**Task material:**
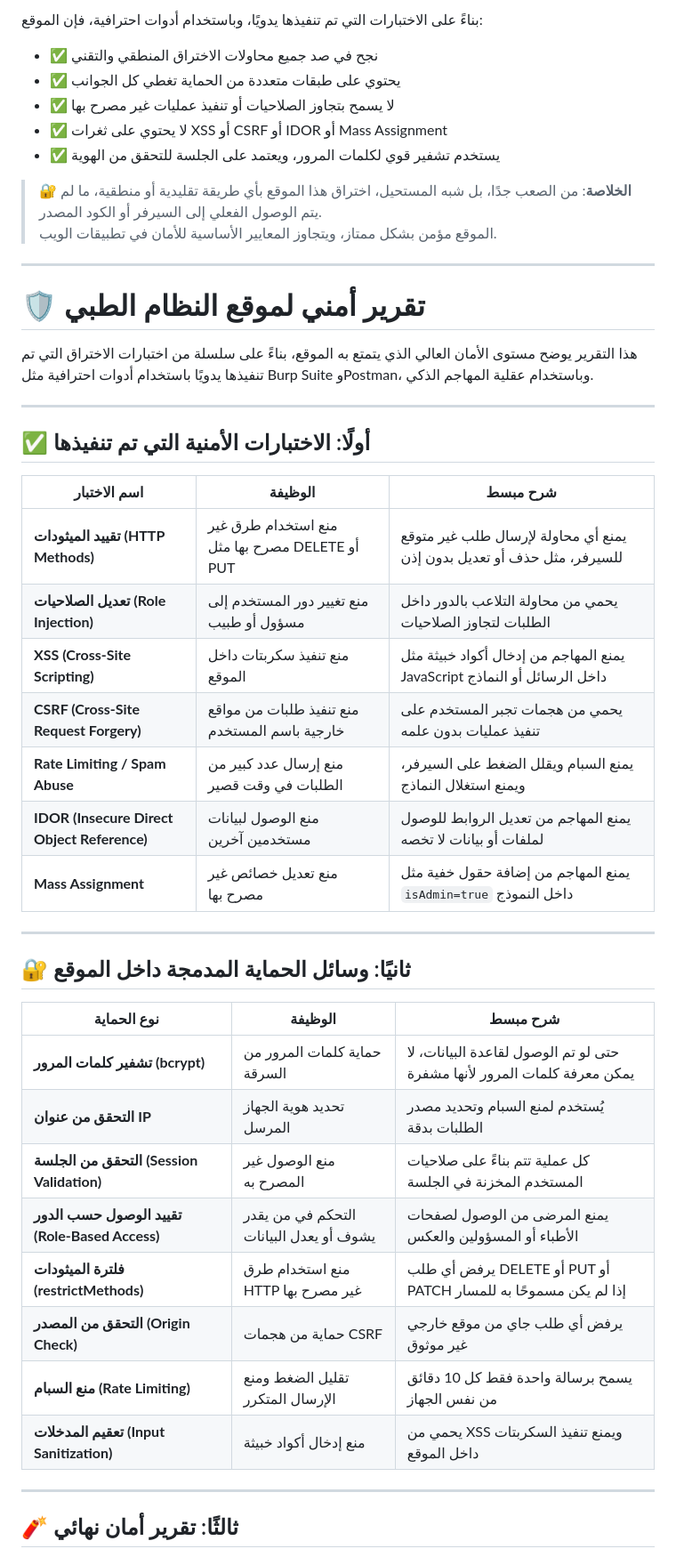
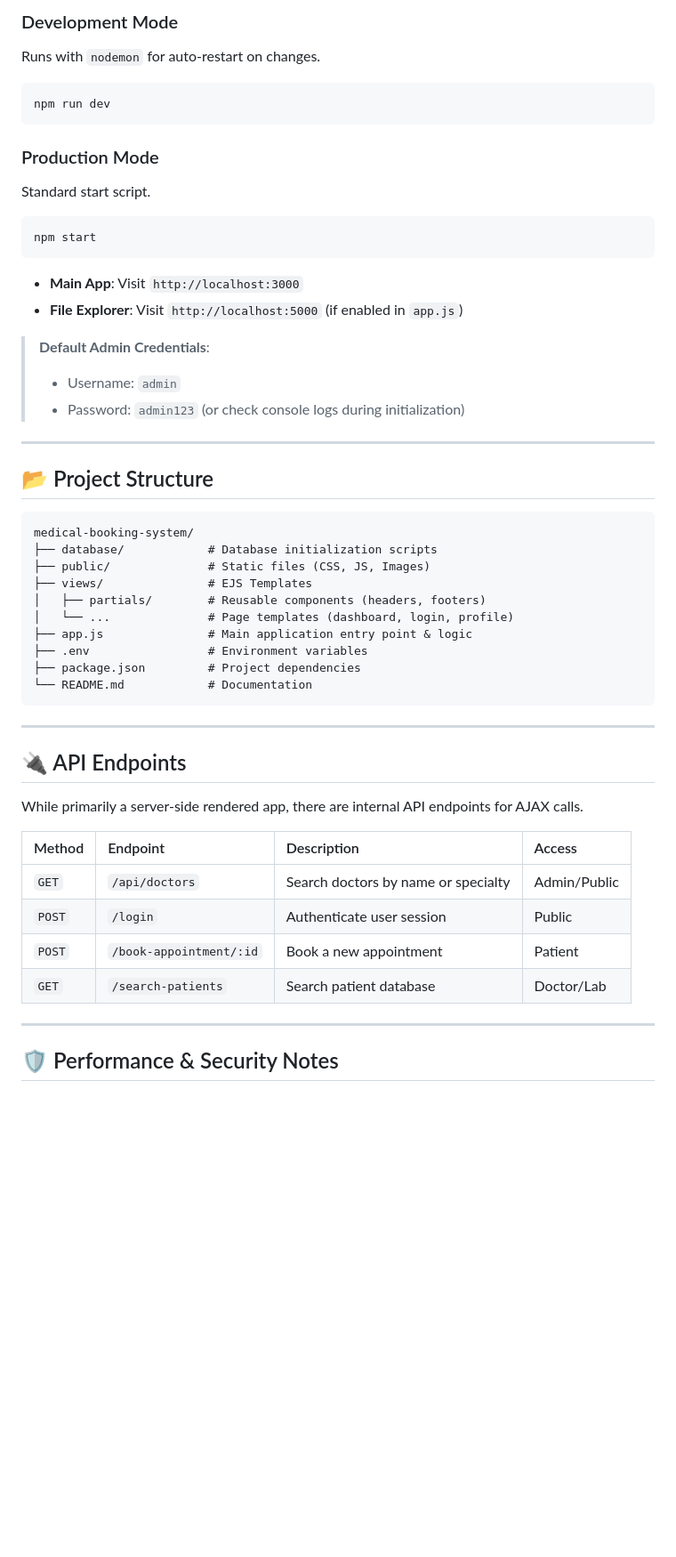
Before and after one commit to its-ali-hadi/health-portal, a Markdown page: README.md, the part around one of its changes. Shown at 89% size. Drawn GitHub-style; blank space fills up the shorter version.

````diff
--- a/README.md
+++ b/README.md
@@ -61,50 +134,53 @@
 
-بناءً على الاختبارات التي تم تنفيذها يدويًا، وباستخدام أدوات احترافية، فإن الموقع:
+### Development Mode
+Runs with `nodemon` for auto-restart on changes.
+```bash
+npm run dev
+```
 
-- ✅ نجح في صد جميع محاولات الاختراق المنطقي والتقني
-- ✅ يحتوي على طبقات متعددة من الحماية تغطي كل الجوانب
-- ✅ لا يسمح بتجاوز الصلاحيات أو تنفيذ عمليات غير مصرح بها
-- ✅ لا يحتوي على ثغرات XSS أو CSRF أو IDOR أو Mass Assignment
-- ✅ يستخدم تشفير قوي لكلمات المرور، ويعتمد على الجلسة للتحقق من الهوية
+### Production Mode
+Standard start script.
+```bash
+npm start
+```
 
-> 🔐 **الخلاصة**: من الصعب جدًا، بل شبه المستحيل، اختراق هذا الموقع بأي طريقة تقليدية أو منطقية، ما لم يتم الوصول الفعلي إلى السيرفر أو الكود المصدر.
-> الموقع مؤمن بشكل ممتاز، ويتجاوز المعايير الأساسية للأمان في تطبيقات الويب.
+*   **Main App**: Visit `http://localhost:3000`
+*   **File Explorer**: Visit `http://localhost:5000` (if enabled in `app.js`)
 
----
-# 🛡️ تقرير أمني لموقع النظام الطبي
-
-هذا التقرير يوضح مستوى الأمان العالي الذي يتمتع به الموقع، بناءً على سلسلة من اختبارات الاختراق التي تم تنفيذها يدويًا باستخدام أدوات احترافية مثل Burp Suite وPostman، وباستخدام عقلية المهاجم الذكي.
+> **Default Admin Credentials**:
+> *   Username: `admin`
+> *   Password: `admin123` (or check console logs during initialization)
 
 ---
 
-## ✅ أولًا: الاختبارات الأمنية التي تم تنفيذها
+## <a name="project-structure"></a>📂 Project Structure
 
-| اسم الاختبار              | الوظيفة | شرح مبسط |
-|---------------------------|---------|-----------|
-| **تقييد الميثودات (HTTP Methods)** | منع استخدام طرق غير مصرح بها مثل DELETE أو PUT | يمنع أي محاولة لإرسال طلب غير متوقع للسيرفر، مثل حذف أو تعديل بدون إذن |
-| **تعديل الصلاحيات (Role Injection)** | منع تغيير دور المستخدم إلى مسؤول أو طبيب | يحمي من محاولة التلاعب بالدور داخل الطلبات لتجاوز الصلاحيات |
-| **XSS (Cross-Site Scripting)** | منع تنفيذ سكربتات داخل الموقع | يمنع المهاجم من إدخال أكواد خبيثة مثل JavaScript داخل الرسائل أو النماذج |
-| **CSRF (Cross-Site Request Forgery)** | منع تنفيذ طلبات من مواقع خارجية باسم المستخدم | يحمي من هجمات تجبر المستخدم على تنفيذ عمليات بدون علمه |
-| **Rate Limiting / Spam Abuse** | منع إرسال عدد كبير من الطلبات في وقت قصير | يمنع السبام ويقلل الضغط على السيرفر، ويمنع استغلال النماذج |
-| **IDOR (Insecure Direct Object Reference)** | منع الوصول لبيانات مستخدمين آخرين | يمنع المهاجم من تعديل الروابط للوصول لملفات أو بيانات لا تخصه |
-| **Mass Assignment** | منع تعديل خصائص غير مصرح بها | يمنع المهاجم من إضافة حقول خفية مثل `isAdmin=true` داخل النموذج |
+```plaintext
+medical-booking-system/
+├── database/            # Database initialization scripts
+├── public/              # Static files (CSS, JS, Images)
+├── views/               # EJS Templates
+│   ├── partials/        # Reusable components (headers, footers)
+│   └── ...              # Page templates (dashboard, login, profile)
+├── app.js               # Main application entry point & logic
+├── .env                 # Environment variables
+├── package.json         # Project dependencies
+└── README.md            # Documentation
+```
 
 ---
 
-## 🔐 ثانيًا: وسائل الحماية المدمجة داخل الموقع
+## <a name="api-documentation"></a>🔌 API Endpoints
+While primarily a server-side rendered app, there are internal API endpoints for AJAX calls.
 
-| نوع الحماية              | الوظيفة | شرح مبسط |
-|--------------------------|---------|-----------|
-| **تشفير كلمات المرور (bcrypt)** | حماية كلمات المرور من السرقة | حتى لو تم الوصول لقاعدة البيانات، لا يمكن معرفة كلمات المرور لأنها مشفرة |
-| **التحقق من عنوان IP** | تحديد هوية الجهاز المرسل | يُستخدم لمنع السبام وتحديد مصدر الطلبات بدقة |
-| **التحقق من الجلسة (Session Validation)** | منع الوصول غير المصرح به | كل عملية تتم بناءً على صلاحيات المستخدم المخزنة في الجلسة |
-| **تقييد الوصول حسب الدور (Role-Based Access)** | التحكم في من يقدر يشوف أو يعدل البيانات | يمنع المرضى من الوصول لصفحات الأطباء أو المسؤولين والعكس |
-| **فلترة الميثودات (restrictMethods)** | منع استخدام طرق HTTP غير مصرح بها | يرفض أي طلب DELETE أو PUT أو PATCH إذا لم يكن مسموحًا به للمسار |
-| **التحقق من المصدر (Origin Check)** | حماية من هجمات CSRF | يرفض أي طلب جاي من موقع خارجي غير موثوق |
-| **منع السبام (Rate Limiting)** | تقليل الضغط ومنع الإرسال المتكرر | يسمح برسالة واحدة فقط كل 10 دقائق من نفس الجهاز |
-| **تعقيم المدخلات (Input Sanitization)** | منع إدخال أكواد خبيثة | يحمي من XSS ويمنع تنفيذ السكربتات داخل الموقع |
+| Method | Endpoint | Description | Access |
+| :--- | :--- | :--- | :--- |
+| `GET` | `/api/doctors` | Search doctors by name or specialty | Admin/Public |
+| `POST` | `/login` | Authenticate user session | Public |
+| `POST` | `/book-appointment/:id`| Book a new appointment | Patient |
+| `GET` | `/search-patients` | Search patient database | Doctor/Lab |
 
 ---
 
-## 🧨 ثالثًا: تقرير أمان نهائي
+## <a name="performance--security"></a>🛡 Performance & Security Notes
 
````
Also changed, not shown: other parts of README.md (+129 -46 lines), readme-assets/admin-dashboard.png (added), readme-assets/doctor-profile.png (added), readme-assets/patient-booking.png (added), readme-assets/prescription-view.png (added), 2 other files.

**Exercise goal:** Return each line from the material that includes the string "الضغط".

**Response to the task:**
-| **Rate Limiting / Spam Abuse** | منع إرسال عدد كبير من الطلبات في وقت قصير | يمنع السبام ويقلل الضغط على السيرفر، ويمنع استغلال النماذج |
-| **منع السبام (Rate Limiting)** | تقليل الضغط ومنع الإرسال المتكرر | يسمح برسالة واحدة فقط كل 10 دقائق من نفس الجهاز |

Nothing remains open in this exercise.